• Your instructions
Only the images are to be dropped; the records themselves must be repeated exactly.

Start of Block

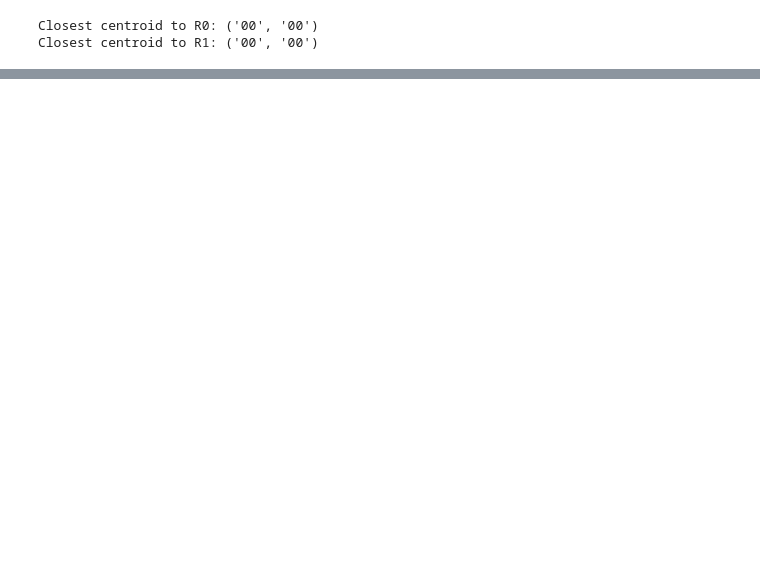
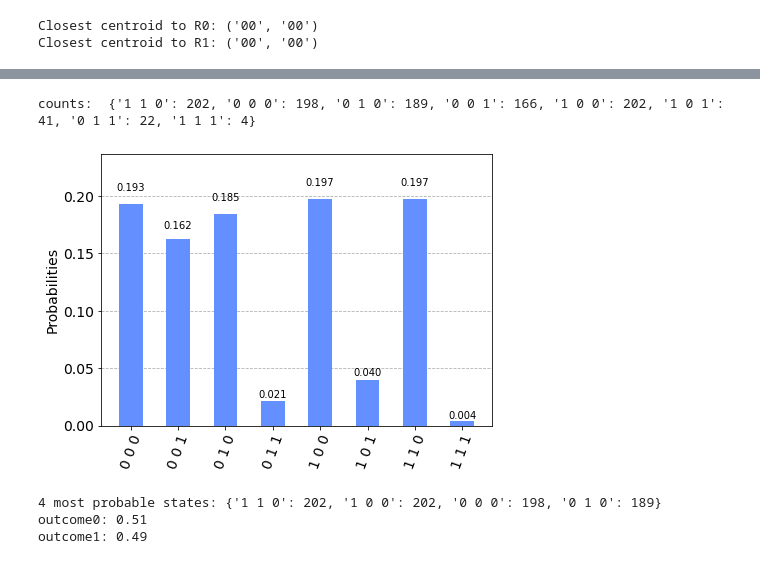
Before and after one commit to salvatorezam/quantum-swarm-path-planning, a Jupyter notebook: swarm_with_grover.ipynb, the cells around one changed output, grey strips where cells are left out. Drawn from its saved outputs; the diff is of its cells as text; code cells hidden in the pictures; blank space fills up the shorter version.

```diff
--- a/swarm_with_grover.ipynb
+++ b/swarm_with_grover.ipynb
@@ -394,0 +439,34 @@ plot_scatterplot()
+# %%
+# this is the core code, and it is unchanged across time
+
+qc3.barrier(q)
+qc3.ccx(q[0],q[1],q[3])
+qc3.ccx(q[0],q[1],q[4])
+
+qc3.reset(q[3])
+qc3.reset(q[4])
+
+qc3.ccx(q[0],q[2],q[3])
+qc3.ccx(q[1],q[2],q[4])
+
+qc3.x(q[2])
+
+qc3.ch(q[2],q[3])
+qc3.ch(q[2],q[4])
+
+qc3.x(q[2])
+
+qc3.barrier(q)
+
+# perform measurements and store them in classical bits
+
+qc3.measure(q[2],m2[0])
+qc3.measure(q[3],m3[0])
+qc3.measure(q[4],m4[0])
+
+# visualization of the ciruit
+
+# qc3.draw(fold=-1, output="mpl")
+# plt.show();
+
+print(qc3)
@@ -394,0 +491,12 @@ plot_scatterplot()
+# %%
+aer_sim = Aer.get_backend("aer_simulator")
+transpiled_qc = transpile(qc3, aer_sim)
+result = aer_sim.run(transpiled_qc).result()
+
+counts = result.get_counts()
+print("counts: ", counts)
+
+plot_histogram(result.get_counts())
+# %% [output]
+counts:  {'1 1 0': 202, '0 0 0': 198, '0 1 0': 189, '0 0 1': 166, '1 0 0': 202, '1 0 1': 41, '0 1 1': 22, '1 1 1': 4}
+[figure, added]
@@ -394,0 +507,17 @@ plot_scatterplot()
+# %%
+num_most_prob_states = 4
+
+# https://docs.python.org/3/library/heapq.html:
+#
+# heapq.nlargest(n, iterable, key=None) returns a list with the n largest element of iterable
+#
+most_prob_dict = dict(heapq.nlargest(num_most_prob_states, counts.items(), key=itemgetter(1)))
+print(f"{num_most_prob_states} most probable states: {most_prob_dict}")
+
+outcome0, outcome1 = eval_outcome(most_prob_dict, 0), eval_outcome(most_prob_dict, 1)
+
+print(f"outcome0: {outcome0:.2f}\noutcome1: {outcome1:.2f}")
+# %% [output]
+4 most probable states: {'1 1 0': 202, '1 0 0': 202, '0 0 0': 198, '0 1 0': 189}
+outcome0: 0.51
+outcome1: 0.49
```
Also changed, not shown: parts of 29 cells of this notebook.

End of Block

• The answer
Before and after one commit to salvatorezam/quantum-swarm-path-planning, a Jupyter notebook: swarm_with_grover.ipynb, the cells around one changed output, grey strips where cells are left out. Drawn from its saved outputs; the diff is of its cells as text; code cells hidden in the pictures; blank space fills up the shorter version.

```diff
--- a/swarm_with_grover.ipynb
+++ b/swarm_with_grover.ipynb
@@ -394,0 +439,34 @@ plot_scatterplot()
+# %%
+# this is the core code, and it is unchanged across time
+
+qc3.barrier(q)
+qc3.ccx(q[0],q[1],q[3])
+qc3.ccx(q[0],q[1],q[4])
+
+qc3.reset(q[3])
+qc3.reset(q[4])
+
+qc3.ccx(q[0],q[2],q[3])
+qc3.ccx(q[1],q[2],q[4])
+
+qc3.x(q[2])
+
+qc3.ch(q[2],q[3])
+qc3.ch(q[2],q[4])
+
+qc3.x(q[2])
+
+qc3.barrier(q)
+
+# perform measurements and store them in classical bits
+
+qc3.measure(q[2],m2[0])
+qc3.measure(q[3],m3[0])
+qc3.measure(q[4],m4[0])
+
+# visualization of the ciruit
+
+# qc3.draw(fold=-1, output="mpl")
+# plt.show();
+
+print(qc3)
@@ -394,0 +491,12 @@ plot_scatterplot()
+# %%
+aer_sim = Aer.get_backend("aer_simulator")
+transpiled_qc = transpile(qc3, aer_sim)
+result = aer_sim.run(transpiled_qc).result()
+
+counts = result.get_counts()
+print("counts: ", counts)
+
+plot_histogram(result.get_counts())
+# %% [output]
+counts:  {'1 1 0': 202, '0 0 0': 198, '0 1 0': 189, '0 0 1': 166, '1 0 0': 202, '1 0 1': 41, '0 1 1': 22, '1 1 1': 4}
+[figure, added]
@@ -394,0 +507,17 @@ plot_scatterplot()
+# %%
+num_most_prob_states = 4
+
+# https://docs.python.org/3/library/heapq.html:
+#
+# heapq.nlargest(n, iterable, key=None) returns a list with the n largest element of iterable
+#
+most_prob_dict = dict(heapq.nlargest(num_most_prob_states, counts.items(), key=itemgetter(1)))
+print(f"{num_most_prob_states} most probable states: {most_prob_dict}")
+
+outcome0, outcome1 = eval_outcome(most_prob_dict, 0), eval_outcome(most_prob_dict, 1)
+
+print(f"outcome0: {outcome0:.2f}\noutcome1: {outcome1:.2f}")
+# %% [output]
+4 most probable states: {'1 1 0': 202, '1 0 0': 202, '0 0 0': 198, '0 1 0': 189}
+outcome0: 0.51
+outcome1: 0.49
```
Also changed, not shown: parts of 29 cells of this notebook.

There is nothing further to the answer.